▽

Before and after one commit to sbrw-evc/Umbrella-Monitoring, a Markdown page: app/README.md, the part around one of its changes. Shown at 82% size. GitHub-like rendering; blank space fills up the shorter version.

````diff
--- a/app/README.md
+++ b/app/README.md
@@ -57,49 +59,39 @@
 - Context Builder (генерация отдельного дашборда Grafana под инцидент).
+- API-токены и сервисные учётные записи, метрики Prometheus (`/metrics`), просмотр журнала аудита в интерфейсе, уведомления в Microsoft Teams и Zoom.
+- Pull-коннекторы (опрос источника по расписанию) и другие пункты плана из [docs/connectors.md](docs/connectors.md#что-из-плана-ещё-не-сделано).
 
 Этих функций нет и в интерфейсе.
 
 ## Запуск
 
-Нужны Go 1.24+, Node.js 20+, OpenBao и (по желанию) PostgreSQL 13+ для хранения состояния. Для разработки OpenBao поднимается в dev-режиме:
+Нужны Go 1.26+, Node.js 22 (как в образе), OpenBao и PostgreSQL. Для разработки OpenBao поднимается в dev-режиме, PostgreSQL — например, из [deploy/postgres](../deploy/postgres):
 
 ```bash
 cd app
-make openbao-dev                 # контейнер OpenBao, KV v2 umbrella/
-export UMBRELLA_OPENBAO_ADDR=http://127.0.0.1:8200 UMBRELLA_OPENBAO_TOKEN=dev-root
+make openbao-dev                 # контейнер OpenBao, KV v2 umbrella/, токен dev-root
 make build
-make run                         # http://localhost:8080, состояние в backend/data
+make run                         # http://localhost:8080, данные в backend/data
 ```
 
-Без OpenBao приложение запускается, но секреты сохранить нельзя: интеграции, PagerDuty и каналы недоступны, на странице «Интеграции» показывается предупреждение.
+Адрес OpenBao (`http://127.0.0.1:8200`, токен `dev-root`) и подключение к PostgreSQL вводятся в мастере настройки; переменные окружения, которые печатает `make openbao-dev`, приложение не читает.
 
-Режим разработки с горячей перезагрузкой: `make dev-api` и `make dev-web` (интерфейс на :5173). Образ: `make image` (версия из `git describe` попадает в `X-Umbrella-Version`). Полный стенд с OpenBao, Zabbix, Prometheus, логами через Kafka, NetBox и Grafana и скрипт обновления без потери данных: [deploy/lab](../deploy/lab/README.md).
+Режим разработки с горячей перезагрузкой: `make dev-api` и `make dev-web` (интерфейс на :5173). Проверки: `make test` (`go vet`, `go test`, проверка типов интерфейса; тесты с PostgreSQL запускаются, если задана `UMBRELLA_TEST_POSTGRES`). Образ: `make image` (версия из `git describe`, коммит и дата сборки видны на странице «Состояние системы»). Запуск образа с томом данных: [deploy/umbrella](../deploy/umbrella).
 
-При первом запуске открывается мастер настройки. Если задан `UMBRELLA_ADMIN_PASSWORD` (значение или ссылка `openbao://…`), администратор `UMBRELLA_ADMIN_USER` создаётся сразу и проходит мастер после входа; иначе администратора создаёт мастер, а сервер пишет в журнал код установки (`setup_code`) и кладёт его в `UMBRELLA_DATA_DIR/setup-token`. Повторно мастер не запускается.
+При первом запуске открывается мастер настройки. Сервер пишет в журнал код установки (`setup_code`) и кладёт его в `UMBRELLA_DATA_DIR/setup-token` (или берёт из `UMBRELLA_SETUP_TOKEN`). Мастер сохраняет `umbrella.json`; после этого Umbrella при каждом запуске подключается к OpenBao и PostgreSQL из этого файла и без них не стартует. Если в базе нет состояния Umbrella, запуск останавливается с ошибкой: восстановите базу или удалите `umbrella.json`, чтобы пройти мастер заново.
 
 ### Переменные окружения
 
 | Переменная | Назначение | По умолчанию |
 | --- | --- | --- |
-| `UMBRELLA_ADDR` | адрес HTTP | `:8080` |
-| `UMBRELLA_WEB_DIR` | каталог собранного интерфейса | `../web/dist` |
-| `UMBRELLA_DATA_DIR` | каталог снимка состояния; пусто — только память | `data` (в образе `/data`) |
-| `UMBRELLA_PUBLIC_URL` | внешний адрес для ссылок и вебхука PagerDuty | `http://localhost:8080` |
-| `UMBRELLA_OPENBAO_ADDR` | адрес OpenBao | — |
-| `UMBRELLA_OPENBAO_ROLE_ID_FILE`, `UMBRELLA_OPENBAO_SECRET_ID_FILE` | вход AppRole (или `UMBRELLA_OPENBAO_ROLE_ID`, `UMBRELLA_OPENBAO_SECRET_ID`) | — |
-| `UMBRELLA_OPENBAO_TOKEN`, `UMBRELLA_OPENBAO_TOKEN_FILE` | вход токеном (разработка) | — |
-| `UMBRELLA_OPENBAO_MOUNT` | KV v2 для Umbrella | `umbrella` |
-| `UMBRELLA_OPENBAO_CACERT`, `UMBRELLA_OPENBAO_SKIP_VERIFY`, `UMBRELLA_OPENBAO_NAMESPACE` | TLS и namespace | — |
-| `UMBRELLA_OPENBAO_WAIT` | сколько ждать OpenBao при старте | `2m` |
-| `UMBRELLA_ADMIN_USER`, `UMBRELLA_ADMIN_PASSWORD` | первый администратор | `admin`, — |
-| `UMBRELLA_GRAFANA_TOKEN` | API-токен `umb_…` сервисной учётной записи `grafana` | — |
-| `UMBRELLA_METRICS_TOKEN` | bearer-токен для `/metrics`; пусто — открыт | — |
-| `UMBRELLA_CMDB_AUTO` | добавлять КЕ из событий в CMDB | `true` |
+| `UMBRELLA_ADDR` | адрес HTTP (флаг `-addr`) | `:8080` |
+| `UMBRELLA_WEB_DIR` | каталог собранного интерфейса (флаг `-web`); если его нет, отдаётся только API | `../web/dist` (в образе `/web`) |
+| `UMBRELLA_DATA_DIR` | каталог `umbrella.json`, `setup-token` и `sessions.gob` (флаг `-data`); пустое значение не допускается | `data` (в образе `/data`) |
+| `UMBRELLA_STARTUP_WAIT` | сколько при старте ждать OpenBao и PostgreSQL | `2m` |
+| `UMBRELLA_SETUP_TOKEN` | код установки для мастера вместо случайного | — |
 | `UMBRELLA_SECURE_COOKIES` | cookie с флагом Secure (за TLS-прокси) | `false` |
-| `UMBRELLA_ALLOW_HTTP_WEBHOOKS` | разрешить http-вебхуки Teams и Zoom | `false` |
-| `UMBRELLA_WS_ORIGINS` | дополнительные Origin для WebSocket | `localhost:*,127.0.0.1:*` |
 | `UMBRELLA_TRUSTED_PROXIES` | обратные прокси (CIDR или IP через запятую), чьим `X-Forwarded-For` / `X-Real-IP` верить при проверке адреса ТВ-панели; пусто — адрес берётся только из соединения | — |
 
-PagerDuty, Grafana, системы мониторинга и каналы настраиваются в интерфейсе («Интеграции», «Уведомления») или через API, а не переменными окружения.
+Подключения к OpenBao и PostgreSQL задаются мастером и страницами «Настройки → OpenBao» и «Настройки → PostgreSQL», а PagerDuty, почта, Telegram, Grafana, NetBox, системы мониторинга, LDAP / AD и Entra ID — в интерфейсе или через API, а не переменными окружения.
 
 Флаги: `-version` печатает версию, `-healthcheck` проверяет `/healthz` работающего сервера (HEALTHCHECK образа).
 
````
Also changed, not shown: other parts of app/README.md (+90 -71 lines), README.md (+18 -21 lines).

△

WHAT YOU WILL DO ::
If a line in the records above contains the word "ждать", copy it.

ANSWER TO THE EXERCISE ::
-| `UMBRELLA_OPENBAO_WAIT` | сколько ждать OpenBao при старте | `2m` |
+| `UMBRELLA_STARTUP_WAIT` | сколько при старте ждать OpenBao и PostgreSQL | `2m` |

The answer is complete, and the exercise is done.